* **Record extracts**:

********

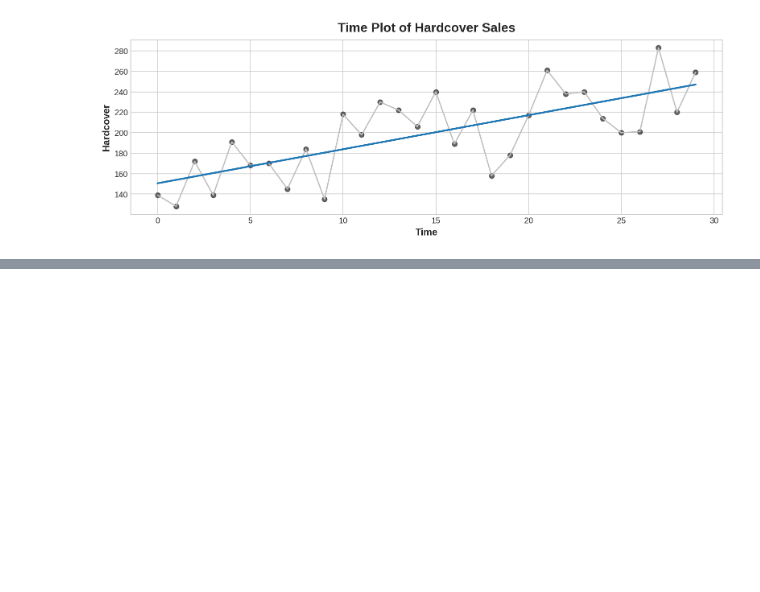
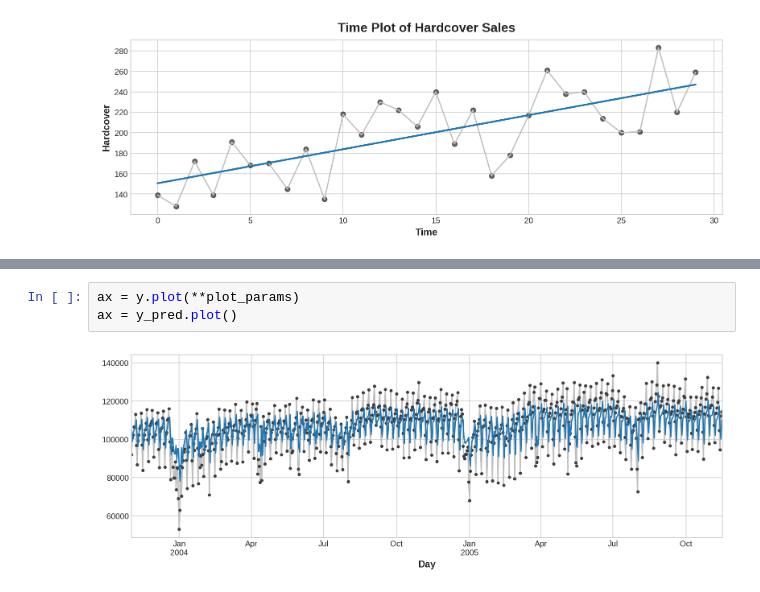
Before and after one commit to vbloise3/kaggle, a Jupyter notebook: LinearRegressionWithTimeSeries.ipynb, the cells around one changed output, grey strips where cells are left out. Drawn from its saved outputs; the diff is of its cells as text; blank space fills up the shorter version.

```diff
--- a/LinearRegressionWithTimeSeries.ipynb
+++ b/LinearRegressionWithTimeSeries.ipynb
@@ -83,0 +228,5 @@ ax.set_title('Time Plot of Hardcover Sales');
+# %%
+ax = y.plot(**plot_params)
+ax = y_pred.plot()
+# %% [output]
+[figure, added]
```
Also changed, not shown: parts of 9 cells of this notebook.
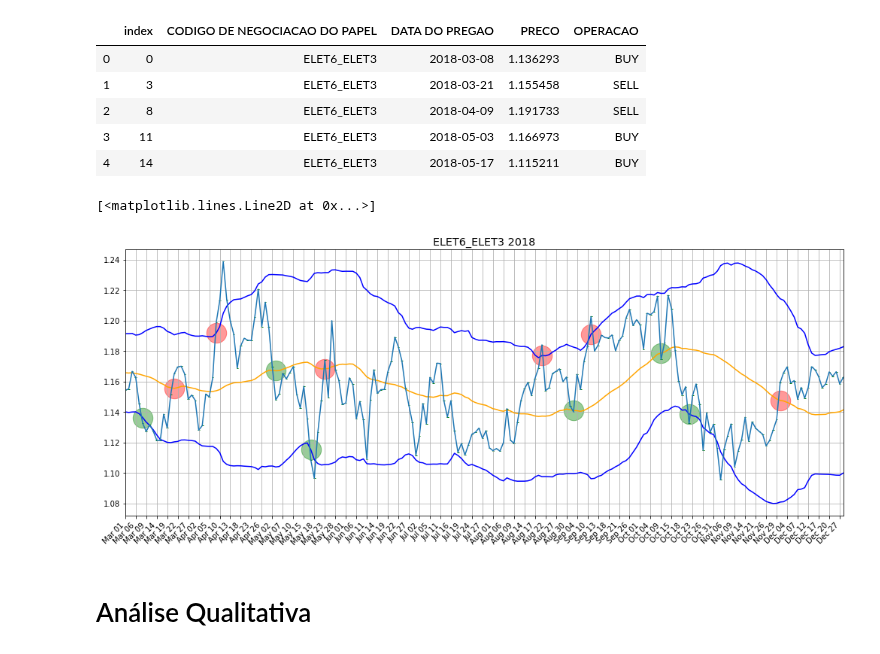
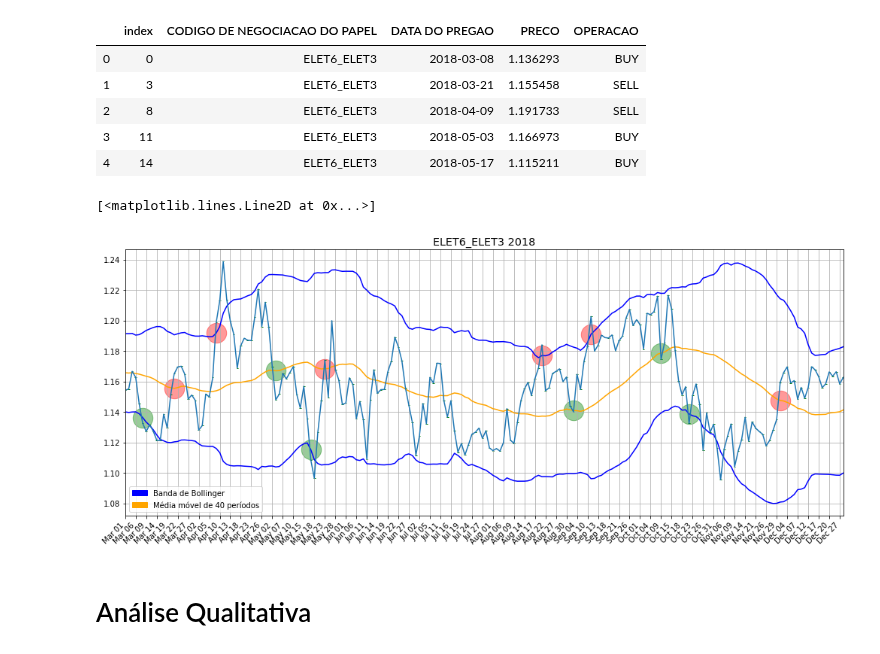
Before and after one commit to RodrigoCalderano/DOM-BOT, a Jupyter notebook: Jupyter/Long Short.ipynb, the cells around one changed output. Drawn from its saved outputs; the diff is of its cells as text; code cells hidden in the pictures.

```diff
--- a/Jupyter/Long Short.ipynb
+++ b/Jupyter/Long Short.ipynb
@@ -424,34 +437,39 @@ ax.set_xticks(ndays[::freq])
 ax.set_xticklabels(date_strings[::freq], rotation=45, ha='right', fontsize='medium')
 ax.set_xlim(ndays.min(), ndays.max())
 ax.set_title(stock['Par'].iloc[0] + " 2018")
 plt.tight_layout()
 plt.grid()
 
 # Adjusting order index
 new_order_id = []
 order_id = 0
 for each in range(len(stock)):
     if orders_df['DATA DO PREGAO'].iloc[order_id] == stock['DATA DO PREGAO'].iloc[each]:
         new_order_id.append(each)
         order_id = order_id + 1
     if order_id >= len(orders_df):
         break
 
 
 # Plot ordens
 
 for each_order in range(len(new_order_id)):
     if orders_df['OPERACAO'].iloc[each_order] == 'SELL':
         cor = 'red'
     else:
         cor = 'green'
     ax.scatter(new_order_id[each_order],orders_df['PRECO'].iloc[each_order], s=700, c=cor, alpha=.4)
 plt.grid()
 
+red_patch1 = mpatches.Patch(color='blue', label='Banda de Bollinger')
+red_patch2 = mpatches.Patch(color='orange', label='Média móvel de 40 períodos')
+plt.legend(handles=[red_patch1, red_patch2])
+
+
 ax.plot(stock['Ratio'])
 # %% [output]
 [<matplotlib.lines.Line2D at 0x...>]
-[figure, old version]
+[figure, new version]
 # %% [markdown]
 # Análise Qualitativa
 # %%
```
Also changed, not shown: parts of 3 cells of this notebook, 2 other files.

********

* **Work order**:
Every line of the listing that includes the word "figure" forms the answer.

* **Output**:
+[figure, added]
-[figure, old version]
+[figure, new version]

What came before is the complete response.